### Aim of the exercise
Look through the material below and copy every line containing the word "drawn".

### Material for this exercise
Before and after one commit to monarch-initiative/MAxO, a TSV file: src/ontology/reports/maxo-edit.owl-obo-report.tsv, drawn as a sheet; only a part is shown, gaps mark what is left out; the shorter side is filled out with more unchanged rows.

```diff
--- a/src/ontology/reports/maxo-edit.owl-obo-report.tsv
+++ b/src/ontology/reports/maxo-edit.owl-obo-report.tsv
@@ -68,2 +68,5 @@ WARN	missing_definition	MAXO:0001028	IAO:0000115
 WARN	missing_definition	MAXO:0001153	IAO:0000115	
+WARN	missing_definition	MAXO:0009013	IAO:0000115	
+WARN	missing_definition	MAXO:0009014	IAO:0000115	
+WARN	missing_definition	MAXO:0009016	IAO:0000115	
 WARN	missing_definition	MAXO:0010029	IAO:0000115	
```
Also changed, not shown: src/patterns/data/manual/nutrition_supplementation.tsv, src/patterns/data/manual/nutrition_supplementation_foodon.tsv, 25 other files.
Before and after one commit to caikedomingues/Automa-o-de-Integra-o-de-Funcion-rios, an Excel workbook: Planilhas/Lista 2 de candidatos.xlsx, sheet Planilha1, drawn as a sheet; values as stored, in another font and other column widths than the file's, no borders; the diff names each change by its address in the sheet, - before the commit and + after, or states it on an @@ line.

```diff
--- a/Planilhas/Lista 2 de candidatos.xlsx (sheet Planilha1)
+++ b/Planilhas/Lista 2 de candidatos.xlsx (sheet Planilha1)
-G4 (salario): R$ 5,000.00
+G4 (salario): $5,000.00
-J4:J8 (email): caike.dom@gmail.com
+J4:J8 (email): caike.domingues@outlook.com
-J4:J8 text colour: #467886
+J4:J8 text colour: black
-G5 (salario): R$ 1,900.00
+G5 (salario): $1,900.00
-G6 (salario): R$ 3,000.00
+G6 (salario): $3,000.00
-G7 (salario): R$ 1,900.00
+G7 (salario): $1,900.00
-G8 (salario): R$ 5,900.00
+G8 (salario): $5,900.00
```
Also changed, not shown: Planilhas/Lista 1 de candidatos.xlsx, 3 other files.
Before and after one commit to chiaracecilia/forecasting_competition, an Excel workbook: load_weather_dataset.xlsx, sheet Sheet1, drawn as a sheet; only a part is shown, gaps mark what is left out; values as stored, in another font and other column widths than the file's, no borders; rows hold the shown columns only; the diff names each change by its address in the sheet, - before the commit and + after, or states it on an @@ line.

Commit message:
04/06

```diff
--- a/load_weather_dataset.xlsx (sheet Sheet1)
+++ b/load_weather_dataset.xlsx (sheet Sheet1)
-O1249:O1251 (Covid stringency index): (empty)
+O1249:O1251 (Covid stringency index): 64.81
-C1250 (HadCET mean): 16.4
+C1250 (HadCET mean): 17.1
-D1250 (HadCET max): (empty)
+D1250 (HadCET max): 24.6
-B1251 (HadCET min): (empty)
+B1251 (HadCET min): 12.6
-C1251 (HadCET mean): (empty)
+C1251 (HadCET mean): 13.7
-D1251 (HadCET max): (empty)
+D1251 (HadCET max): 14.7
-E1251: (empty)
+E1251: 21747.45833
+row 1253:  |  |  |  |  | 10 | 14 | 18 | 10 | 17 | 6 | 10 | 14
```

### Task result
Before and after one commit to monarch-initiative/MAxO, a TSV file: src/ontology/reports/maxo-edit.owl-obo-report.tsv, drawn as a sheet; only a part is shown, gaps mark what is left out; the shorter side is filled out with more unchanged rows.
Before and after one commit to caikedomingues/Automa-o-de-Integra-o-de-Funcion-rios, an Excel workbook: Planilhas/Lista 2 de candidatos.xlsx, sheet Planilha1, drawn as a sheet; values as stored, in another font and other column widths than the file's, no borders; the diff names each change by its address in the sheet, - before the commit and + after, or states it on an @@ line.
Before and after one commit to chiaracecilia/forecasting_competition, an Excel workbook: load_weather_dataset.xlsx, sheet Sheet1, drawn as a sheet; only a part is shown, gaps mark what is left out; values as stored, in another font and other column widths than the file's, no borders; rows hold the shown columns only; the diff names each change by its address in the sheet, - before the commit and + after, or states it on an @@ line.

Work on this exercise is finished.